The task: Every line containing the word "width" is to be copied from the data below.

Information shown:

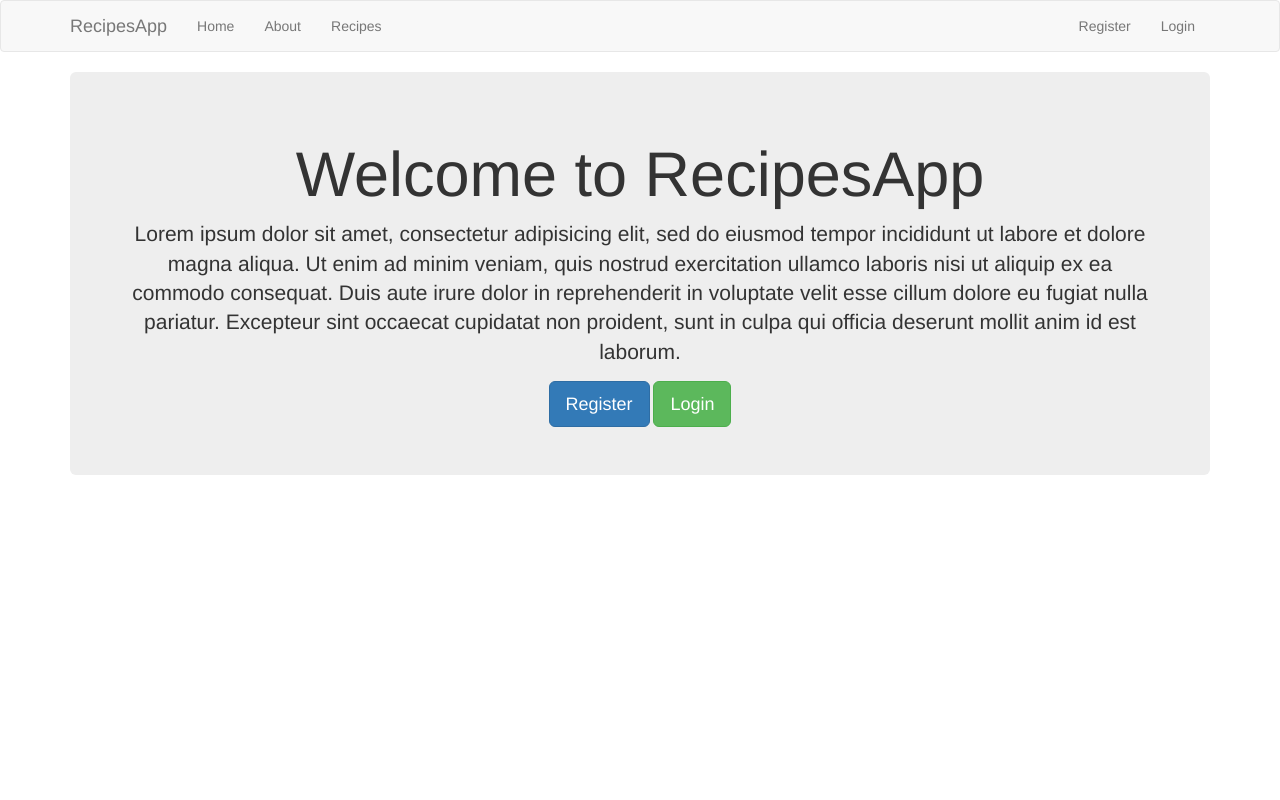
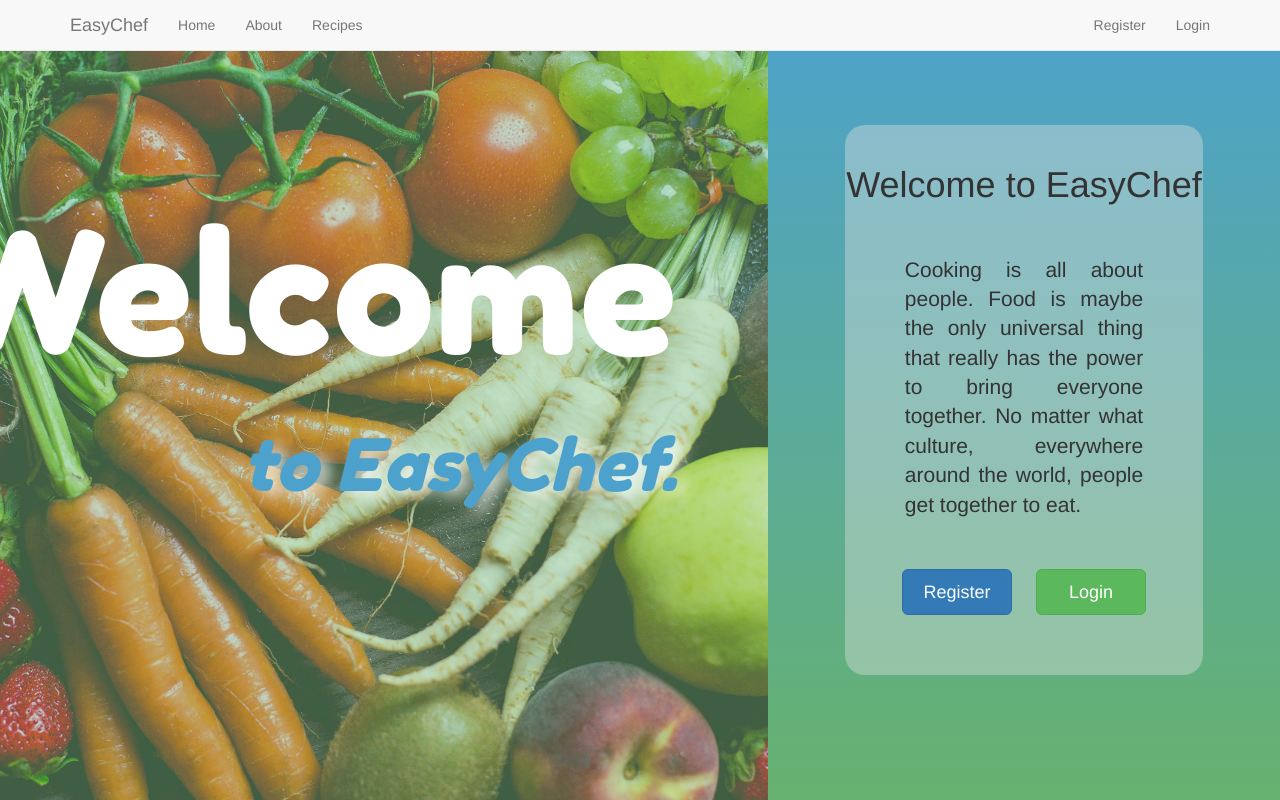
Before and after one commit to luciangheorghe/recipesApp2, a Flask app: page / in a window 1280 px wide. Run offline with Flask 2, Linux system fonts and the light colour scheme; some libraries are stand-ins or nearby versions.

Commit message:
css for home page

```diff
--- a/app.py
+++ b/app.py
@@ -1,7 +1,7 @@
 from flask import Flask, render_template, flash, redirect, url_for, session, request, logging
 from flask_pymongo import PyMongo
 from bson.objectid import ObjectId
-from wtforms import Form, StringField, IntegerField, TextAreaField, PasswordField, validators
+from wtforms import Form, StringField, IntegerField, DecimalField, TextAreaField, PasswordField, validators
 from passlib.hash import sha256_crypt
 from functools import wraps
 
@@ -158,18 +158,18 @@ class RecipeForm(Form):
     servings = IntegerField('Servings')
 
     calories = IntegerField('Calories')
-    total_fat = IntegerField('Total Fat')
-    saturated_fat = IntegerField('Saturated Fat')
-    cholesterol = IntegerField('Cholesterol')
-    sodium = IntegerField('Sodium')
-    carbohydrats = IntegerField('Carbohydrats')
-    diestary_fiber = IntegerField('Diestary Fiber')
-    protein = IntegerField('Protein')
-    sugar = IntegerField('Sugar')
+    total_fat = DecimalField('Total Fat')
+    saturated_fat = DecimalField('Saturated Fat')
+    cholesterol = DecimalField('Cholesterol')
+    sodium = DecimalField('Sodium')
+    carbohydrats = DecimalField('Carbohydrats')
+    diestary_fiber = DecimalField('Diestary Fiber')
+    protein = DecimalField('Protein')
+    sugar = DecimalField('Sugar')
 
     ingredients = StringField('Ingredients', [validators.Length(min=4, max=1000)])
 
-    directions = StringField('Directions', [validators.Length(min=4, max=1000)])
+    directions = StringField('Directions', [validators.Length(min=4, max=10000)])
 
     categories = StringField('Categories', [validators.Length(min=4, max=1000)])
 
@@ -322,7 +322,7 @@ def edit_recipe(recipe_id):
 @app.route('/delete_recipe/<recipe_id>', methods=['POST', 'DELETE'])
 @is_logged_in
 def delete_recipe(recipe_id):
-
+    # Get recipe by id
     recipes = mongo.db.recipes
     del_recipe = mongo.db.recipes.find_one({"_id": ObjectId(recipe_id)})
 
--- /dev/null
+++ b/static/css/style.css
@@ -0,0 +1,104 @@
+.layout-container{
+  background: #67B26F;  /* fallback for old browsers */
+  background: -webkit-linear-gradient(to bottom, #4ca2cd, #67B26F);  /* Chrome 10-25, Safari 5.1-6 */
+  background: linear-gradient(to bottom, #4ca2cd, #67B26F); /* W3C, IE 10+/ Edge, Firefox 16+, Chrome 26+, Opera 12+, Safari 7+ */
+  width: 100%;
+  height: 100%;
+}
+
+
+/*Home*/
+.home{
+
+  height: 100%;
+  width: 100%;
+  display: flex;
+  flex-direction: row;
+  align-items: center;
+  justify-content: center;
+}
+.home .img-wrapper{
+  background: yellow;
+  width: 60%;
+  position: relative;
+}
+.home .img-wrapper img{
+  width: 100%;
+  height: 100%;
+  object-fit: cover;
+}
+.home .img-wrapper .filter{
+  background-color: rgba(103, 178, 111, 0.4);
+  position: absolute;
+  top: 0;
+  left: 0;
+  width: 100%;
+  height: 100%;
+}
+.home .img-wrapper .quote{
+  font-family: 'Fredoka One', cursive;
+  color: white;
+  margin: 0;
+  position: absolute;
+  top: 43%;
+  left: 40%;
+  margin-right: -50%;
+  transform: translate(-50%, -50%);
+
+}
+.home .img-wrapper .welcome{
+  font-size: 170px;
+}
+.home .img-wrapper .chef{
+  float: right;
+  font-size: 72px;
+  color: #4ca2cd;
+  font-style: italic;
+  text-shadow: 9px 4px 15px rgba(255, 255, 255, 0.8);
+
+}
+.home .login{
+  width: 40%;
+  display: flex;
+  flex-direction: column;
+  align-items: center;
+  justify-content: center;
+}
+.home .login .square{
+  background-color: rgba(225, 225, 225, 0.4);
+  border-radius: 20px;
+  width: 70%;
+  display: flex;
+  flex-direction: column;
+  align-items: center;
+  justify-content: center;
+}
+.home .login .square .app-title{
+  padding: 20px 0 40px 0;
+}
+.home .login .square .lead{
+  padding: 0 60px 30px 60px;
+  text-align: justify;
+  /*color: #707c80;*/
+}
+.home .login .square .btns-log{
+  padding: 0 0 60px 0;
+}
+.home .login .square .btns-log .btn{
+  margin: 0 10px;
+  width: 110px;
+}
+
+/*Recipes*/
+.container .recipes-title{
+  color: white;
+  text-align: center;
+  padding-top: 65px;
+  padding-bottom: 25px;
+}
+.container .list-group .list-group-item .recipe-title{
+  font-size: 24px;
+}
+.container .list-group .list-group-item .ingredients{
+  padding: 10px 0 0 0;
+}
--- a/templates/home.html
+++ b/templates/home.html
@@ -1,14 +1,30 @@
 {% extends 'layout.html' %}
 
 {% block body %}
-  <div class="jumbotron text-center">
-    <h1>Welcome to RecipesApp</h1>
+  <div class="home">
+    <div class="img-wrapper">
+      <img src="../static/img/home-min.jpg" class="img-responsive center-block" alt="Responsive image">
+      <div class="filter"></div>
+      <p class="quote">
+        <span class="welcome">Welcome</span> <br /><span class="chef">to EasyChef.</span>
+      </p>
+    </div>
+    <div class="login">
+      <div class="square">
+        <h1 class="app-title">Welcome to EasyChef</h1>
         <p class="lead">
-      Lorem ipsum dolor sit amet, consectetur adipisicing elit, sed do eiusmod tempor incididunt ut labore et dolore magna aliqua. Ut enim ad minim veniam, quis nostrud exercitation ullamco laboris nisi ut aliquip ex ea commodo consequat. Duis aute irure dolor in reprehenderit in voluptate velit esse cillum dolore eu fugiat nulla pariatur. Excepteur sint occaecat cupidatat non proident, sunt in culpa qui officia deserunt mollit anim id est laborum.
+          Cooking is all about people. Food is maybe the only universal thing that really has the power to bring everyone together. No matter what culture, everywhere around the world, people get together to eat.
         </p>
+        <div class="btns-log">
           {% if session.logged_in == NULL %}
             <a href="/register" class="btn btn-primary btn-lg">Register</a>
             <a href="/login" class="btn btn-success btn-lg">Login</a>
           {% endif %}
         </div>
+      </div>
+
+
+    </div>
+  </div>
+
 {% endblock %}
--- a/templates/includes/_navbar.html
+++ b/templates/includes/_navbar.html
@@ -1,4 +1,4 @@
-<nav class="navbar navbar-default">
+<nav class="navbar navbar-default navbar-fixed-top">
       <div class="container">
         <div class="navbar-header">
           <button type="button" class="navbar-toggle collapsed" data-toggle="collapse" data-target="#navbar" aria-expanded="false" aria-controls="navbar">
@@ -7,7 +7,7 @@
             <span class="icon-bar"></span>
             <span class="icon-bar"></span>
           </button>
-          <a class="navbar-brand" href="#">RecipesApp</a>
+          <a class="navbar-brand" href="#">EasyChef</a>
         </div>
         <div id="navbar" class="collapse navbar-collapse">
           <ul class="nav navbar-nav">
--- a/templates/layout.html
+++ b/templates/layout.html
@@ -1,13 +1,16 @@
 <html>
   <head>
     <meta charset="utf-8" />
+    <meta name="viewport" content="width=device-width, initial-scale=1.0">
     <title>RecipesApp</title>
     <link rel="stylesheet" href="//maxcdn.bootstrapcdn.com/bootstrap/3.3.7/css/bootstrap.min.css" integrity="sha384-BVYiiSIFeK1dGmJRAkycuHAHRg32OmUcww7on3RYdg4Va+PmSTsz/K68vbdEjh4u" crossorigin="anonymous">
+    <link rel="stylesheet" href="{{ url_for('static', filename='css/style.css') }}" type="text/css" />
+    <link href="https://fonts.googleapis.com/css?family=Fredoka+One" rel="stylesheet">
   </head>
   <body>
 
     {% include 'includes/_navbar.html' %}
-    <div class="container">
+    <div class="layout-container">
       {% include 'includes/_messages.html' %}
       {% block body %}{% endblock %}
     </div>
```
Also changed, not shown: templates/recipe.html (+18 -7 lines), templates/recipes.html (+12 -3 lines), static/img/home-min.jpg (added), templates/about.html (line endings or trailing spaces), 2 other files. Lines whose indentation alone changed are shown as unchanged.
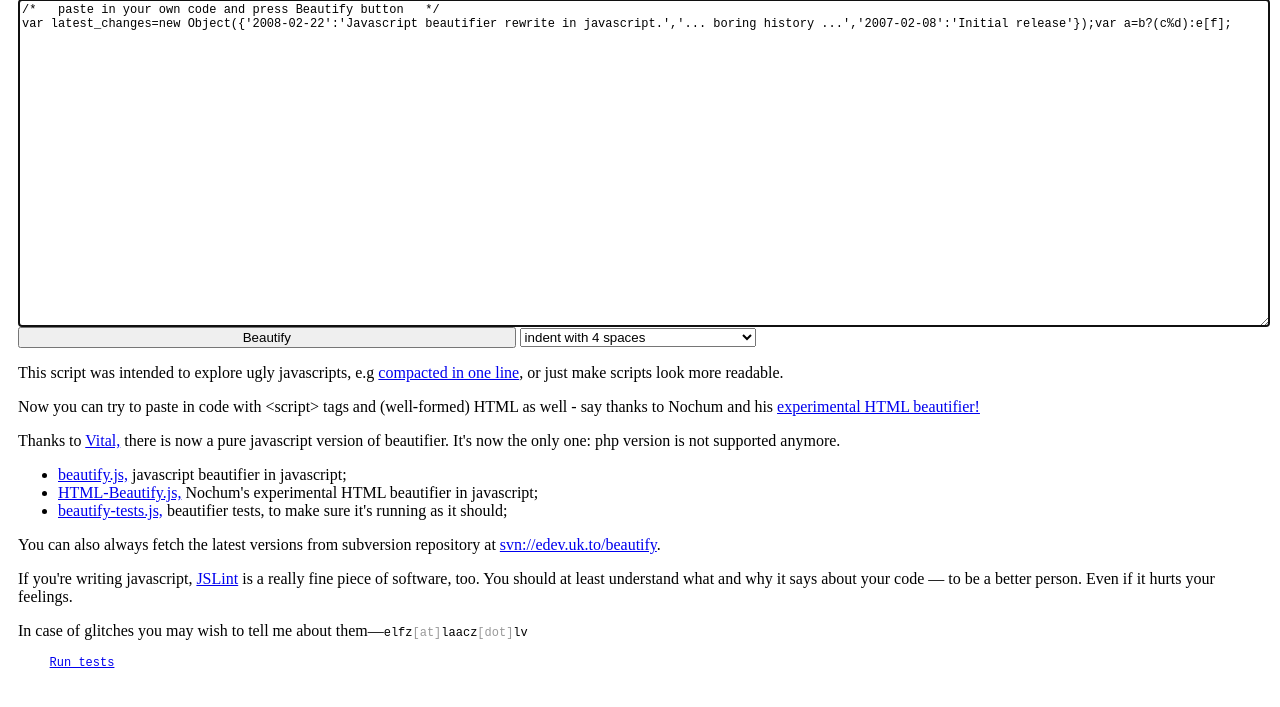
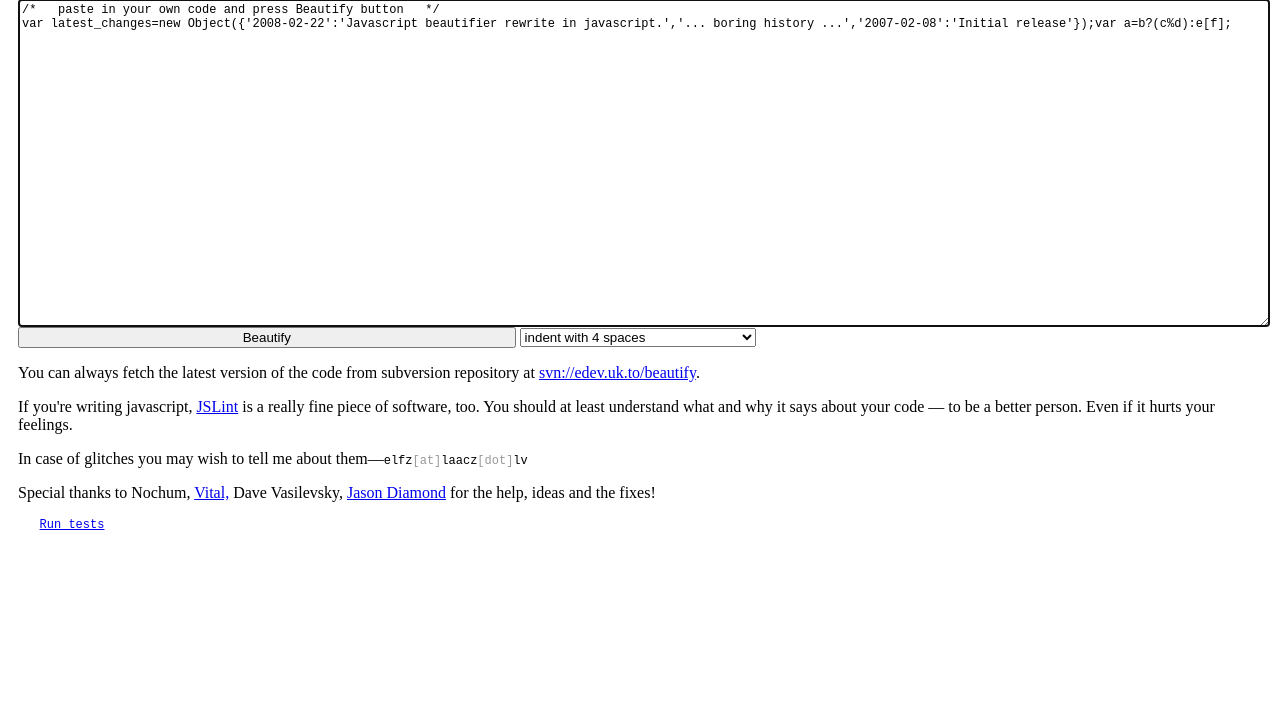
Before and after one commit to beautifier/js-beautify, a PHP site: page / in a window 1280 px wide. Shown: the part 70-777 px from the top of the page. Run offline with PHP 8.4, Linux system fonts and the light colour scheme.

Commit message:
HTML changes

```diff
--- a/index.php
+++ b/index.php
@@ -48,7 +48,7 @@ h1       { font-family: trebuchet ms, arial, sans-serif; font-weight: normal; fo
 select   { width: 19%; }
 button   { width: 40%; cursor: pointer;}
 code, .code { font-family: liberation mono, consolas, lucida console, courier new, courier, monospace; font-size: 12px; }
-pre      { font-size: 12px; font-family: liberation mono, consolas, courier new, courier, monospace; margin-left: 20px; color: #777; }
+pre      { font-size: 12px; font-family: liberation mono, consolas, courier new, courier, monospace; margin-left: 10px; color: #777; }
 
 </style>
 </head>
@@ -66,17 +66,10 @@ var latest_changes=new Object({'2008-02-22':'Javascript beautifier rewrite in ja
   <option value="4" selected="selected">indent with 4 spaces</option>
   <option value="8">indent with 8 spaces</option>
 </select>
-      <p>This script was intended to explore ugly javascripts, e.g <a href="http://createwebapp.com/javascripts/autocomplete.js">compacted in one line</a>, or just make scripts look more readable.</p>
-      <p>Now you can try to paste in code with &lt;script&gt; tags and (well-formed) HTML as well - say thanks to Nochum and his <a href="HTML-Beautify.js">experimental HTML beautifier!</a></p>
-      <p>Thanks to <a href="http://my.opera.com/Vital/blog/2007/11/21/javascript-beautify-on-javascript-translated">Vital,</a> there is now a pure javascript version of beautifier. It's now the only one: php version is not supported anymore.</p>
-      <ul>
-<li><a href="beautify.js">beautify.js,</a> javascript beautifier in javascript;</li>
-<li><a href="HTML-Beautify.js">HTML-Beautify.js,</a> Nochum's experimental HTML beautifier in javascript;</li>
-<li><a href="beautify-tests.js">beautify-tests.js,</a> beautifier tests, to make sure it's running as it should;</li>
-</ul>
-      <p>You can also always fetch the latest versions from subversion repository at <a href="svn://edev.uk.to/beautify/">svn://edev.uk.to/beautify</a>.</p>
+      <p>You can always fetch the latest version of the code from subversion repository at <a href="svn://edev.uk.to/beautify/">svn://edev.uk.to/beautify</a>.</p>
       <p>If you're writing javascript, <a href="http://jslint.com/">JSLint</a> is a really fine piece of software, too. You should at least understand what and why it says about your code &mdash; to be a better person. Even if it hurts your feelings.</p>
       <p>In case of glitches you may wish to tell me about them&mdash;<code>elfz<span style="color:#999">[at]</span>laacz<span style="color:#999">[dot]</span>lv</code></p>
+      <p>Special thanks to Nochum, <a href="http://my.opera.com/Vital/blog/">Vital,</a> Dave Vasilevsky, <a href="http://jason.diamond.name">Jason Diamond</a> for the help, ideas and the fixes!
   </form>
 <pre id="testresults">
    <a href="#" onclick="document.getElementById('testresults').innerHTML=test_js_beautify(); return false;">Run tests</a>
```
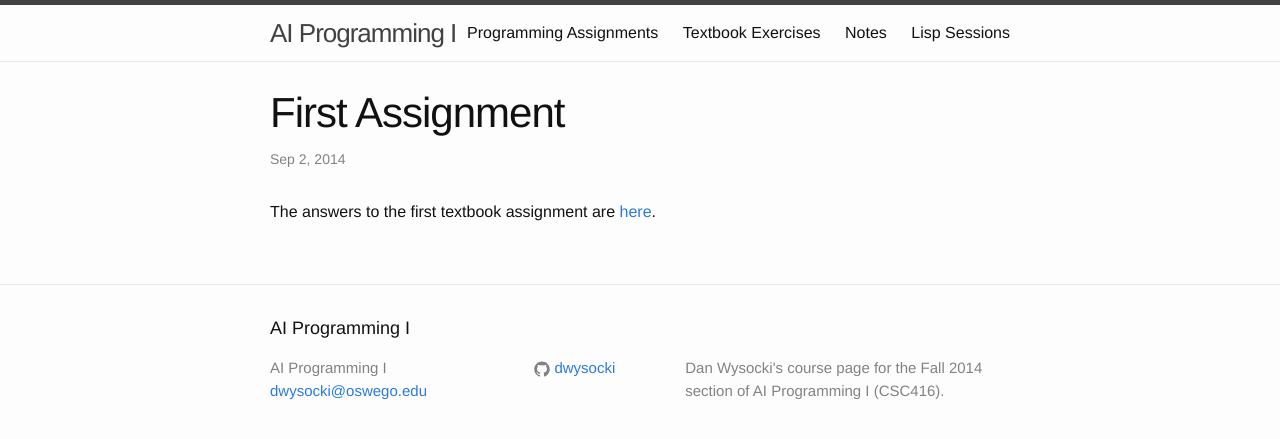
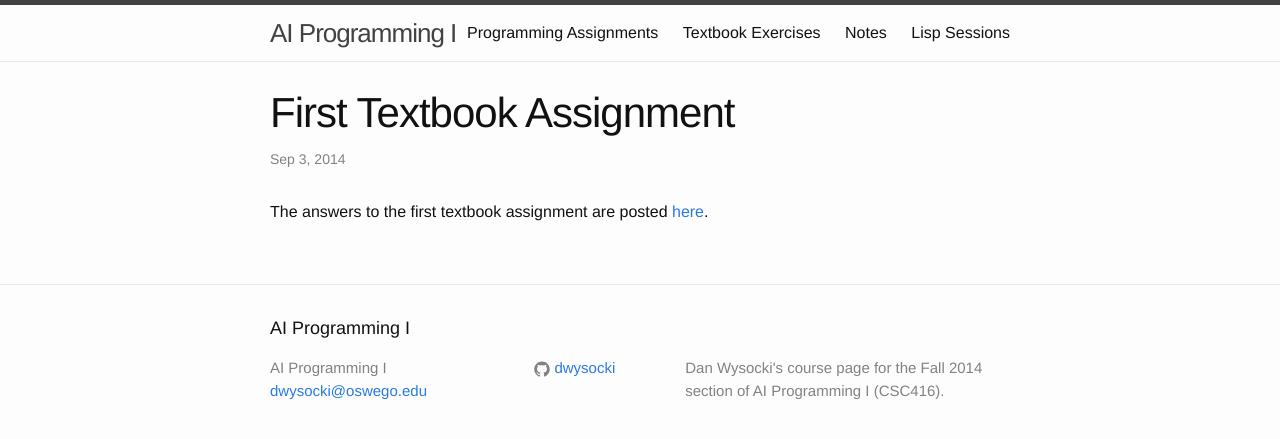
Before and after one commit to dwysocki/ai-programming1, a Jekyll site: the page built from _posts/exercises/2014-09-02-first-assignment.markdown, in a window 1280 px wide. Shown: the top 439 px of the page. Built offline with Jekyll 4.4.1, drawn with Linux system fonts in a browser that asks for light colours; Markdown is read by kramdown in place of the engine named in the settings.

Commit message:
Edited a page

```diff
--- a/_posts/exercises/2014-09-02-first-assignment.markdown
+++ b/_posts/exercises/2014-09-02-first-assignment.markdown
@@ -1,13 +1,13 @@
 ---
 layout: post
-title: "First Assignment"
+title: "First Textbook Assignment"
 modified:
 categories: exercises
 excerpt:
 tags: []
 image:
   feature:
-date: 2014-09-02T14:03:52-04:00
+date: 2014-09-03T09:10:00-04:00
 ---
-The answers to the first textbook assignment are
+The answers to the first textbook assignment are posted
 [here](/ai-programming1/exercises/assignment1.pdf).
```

Solution to the problem:
+  width: 100%;
+  width: 100%;
+  width: 60%;
+  width: 100%;
+  width: 100%;
+  width: 40%;
+  width: 70%;
+  width: 110px;
+    <meta name="viewport" content="width=device-width, initial-scale=1.0">
 select   { width: 19%; }
 button   { width: 40%; cursor: pointer;}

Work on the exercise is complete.